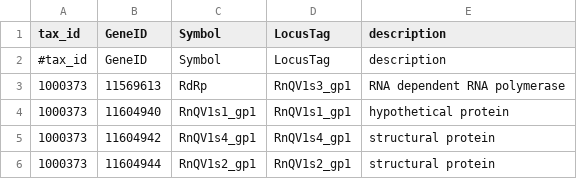
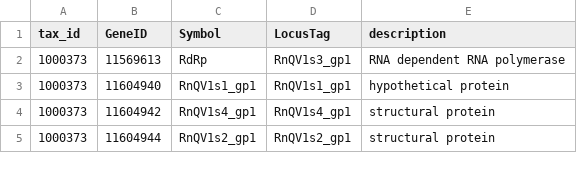
Before and after one commit to w0xter/morph-csv-demo, a CSV file: data/bio2rdf/query2/results/gene_info.csv, drawn as a sheet; only a part is shown.

```diff
--- a/data/bio2rdf/query2/results/gene_info.csv
+++ b/data/bio2rdf/query2/results/gene_info.csv
@@ -1,3 +1,2 @@
 "tax_id","GeneID","Symbol","LocusTag","description"
-"#tax_id","GeneID","Symbol","LocusTag","description"
 "1000373","11569613","RdRp","RnQV1s3_gp1","RNA dependent RNA polymerase"
```
Also changed, not shown: 28 other files.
------------------------------------
Report how many lines of the data above include "shown", giving the number and no other words.

2